Repeat each record exactly, skipping the pictures.

[[ Provided data, beginning ]]

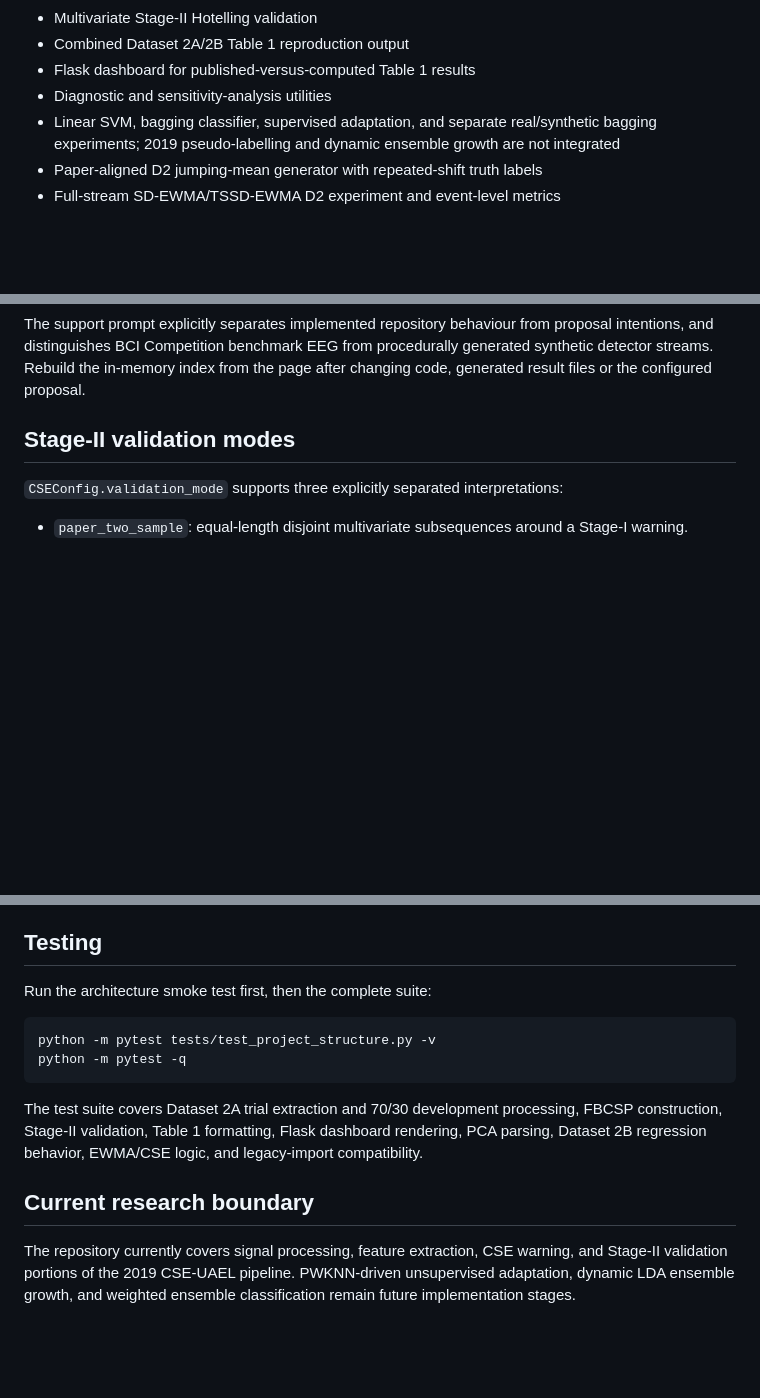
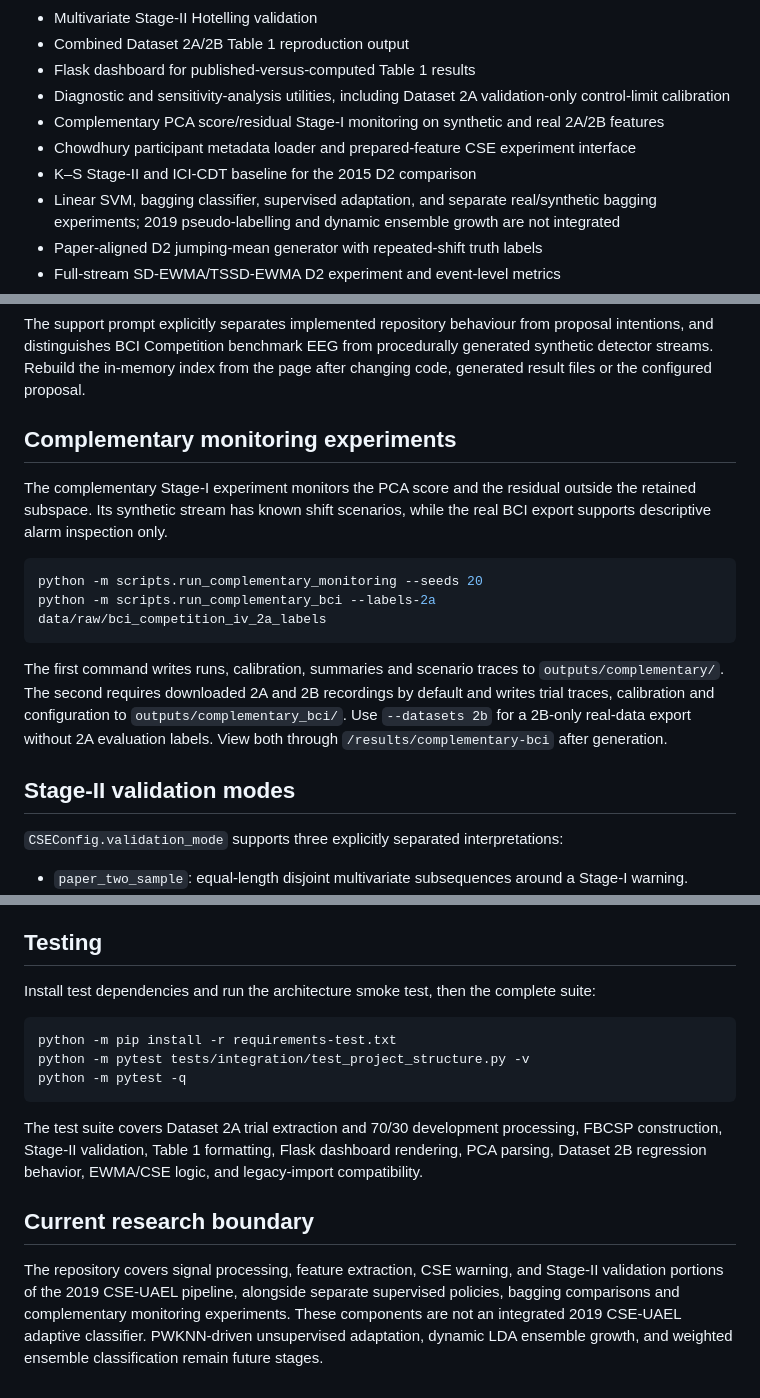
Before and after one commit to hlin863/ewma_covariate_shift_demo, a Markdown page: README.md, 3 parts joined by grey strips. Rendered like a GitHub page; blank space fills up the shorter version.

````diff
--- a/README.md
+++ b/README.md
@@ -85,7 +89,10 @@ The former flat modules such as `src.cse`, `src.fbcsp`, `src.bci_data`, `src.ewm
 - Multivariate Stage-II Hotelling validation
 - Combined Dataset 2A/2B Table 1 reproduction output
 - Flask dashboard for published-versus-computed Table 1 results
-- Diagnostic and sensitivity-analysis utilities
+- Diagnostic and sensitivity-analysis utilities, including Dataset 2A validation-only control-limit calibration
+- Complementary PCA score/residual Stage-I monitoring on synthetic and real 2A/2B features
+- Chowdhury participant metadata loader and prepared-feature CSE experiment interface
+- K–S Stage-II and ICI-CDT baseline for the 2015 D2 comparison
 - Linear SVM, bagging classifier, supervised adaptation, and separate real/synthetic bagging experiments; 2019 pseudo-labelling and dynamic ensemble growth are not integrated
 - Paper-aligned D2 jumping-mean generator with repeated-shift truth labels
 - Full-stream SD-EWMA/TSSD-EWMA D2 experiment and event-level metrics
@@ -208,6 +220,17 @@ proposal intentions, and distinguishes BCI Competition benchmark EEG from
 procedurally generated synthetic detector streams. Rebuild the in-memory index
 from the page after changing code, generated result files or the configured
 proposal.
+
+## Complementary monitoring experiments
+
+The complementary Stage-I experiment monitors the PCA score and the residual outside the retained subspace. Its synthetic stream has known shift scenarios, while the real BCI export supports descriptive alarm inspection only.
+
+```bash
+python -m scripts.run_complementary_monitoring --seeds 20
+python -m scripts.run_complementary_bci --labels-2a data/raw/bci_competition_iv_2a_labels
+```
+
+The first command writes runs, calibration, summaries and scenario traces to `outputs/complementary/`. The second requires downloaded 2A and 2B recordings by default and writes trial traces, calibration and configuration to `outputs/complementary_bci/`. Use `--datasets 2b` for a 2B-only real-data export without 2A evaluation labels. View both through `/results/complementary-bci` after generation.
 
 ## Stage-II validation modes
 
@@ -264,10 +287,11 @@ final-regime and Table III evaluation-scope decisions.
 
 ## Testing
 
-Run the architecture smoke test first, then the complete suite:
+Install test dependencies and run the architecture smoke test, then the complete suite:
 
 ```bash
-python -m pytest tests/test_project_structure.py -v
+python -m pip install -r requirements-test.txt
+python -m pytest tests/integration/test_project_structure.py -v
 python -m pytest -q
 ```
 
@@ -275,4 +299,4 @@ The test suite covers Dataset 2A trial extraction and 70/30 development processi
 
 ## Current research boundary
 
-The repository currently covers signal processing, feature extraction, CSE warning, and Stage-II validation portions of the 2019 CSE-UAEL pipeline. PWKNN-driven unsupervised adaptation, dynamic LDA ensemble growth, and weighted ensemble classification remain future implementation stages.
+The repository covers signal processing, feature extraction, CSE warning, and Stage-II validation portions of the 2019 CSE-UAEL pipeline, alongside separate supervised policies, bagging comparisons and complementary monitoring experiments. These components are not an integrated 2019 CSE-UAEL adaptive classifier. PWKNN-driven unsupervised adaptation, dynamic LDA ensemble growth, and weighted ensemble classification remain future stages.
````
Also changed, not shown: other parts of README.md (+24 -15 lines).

[[ Provided data, end ]]

Output of the task
Before and after one commit to hlin863/ewma_covariate_shift_demo, a Markdown page: README.md, 3 parts joined by grey strips. Rendered like a GitHub page; blank space fills up the shorter version.

````diff
--- a/README.md
+++ b/README.md
@@ -85,7 +89,10 @@ The former flat modules such as `src.cse`, `src.fbcsp`, `src.bci_data`, `src.ewm
 - Multivariate Stage-II Hotelling validation
 - Combined Dataset 2A/2B Table 1 reproduction output
 - Flask dashboard for published-versus-computed Table 1 results
-- Diagnostic and sensitivity-analysis utilities
+- Diagnostic and sensitivity-analysis utilities, including Dataset 2A validation-only control-limit calibration
+- Complementary PCA score/residual Stage-I monitoring on synthetic and real 2A/2B features
+- Chowdhury participant metadata loader and prepared-feature CSE experiment interface
+- K–S Stage-II and ICI-CDT baseline for the 2015 D2 comparison
 - Linear SVM, bagging classifier, supervised adaptation, and separate real/synthetic bagging experiments; 2019 pseudo-labelling and dynamic ensemble growth are not integrated
 - Paper-aligned D2 jumping-mean generator with repeated-shift truth labels
 - Full-stream SD-EWMA/TSSD-EWMA D2 experiment and event-level metrics
@@ -208,6 +220,17 @@ proposal intentions, and distinguishes BCI Competition benchmark EEG from
 procedurally generated synthetic detector streams. Rebuild the in-memory index
 from the page after changing code, generated result files or the configured
 proposal.
+
+## Complementary monitoring experiments
+
+The complementary Stage-I experiment monitors the PCA score and the residual outside the retained subspace. Its synthetic stream has known shift scenarios, while the real BCI export supports descriptive alarm inspection only.
+
+```bash
+python -m scripts.run_complementary_monitoring --seeds 20
+python -m scripts.run_complementary_bci --labels-2a data/raw/bci_competition_iv_2a_labels
+```
+
+The first command writes runs, calibration, summaries and scenario traces to `outputs/complementary/`. The second requires downloaded 2A and 2B recordings by default and writes trial traces, calibration and configuration to `outputs/complementary_bci/`. Use `--datasets 2b` for a 2B-only real-data export without 2A evaluation labels. View both through `/results/complementary-bci` after generation.
 
 ## Stage-II validation modes
 
@@ -264,10 +287,11 @@ final-regime and Table III evaluation-scope decisions.
 
 ## Testing
 
-Run the architecture smoke test first, then the complete suite:
+Install test dependencies and run the architecture smoke test, then the complete suite:
 
 ```bash
-python -m pytest tests/test_project_structure.py -v
+python -m pip install -r requirements-test.txt
+python -m pytest tests/integration/test_project_structure.py -v
 python -m pytest -q
 ```
 
@@ -275,4 +299,4 @@ The test suite covers Dataset 2A trial extraction and 70/30 development processi
 
 ## Current research boundary
 
-The repository currently covers signal processing, feature extraction, CSE warning, and Stage-II validation portions of the 2019 CSE-UAEL pipeline. PWKNN-driven unsupervised adaptation, dynamic LDA ensemble growth, and weighted ensemble classification remain future implementation stages.
+The repository covers signal processing, feature extraction, CSE warning, and Stage-II validation portions of the 2019 CSE-UAEL pipeline, alongside separate supervised policies, bagging comparisons and complementary monitoring experiments. These components are not an integrated 2019 CSE-UAEL adaptive classifier. PWKNN-driven unsupervised adaptation, dynamic LDA ensemble growth, and weighted ensemble classification remain future stages.
````
Also changed, not shown: other parts of README.md (+24 -15 lines).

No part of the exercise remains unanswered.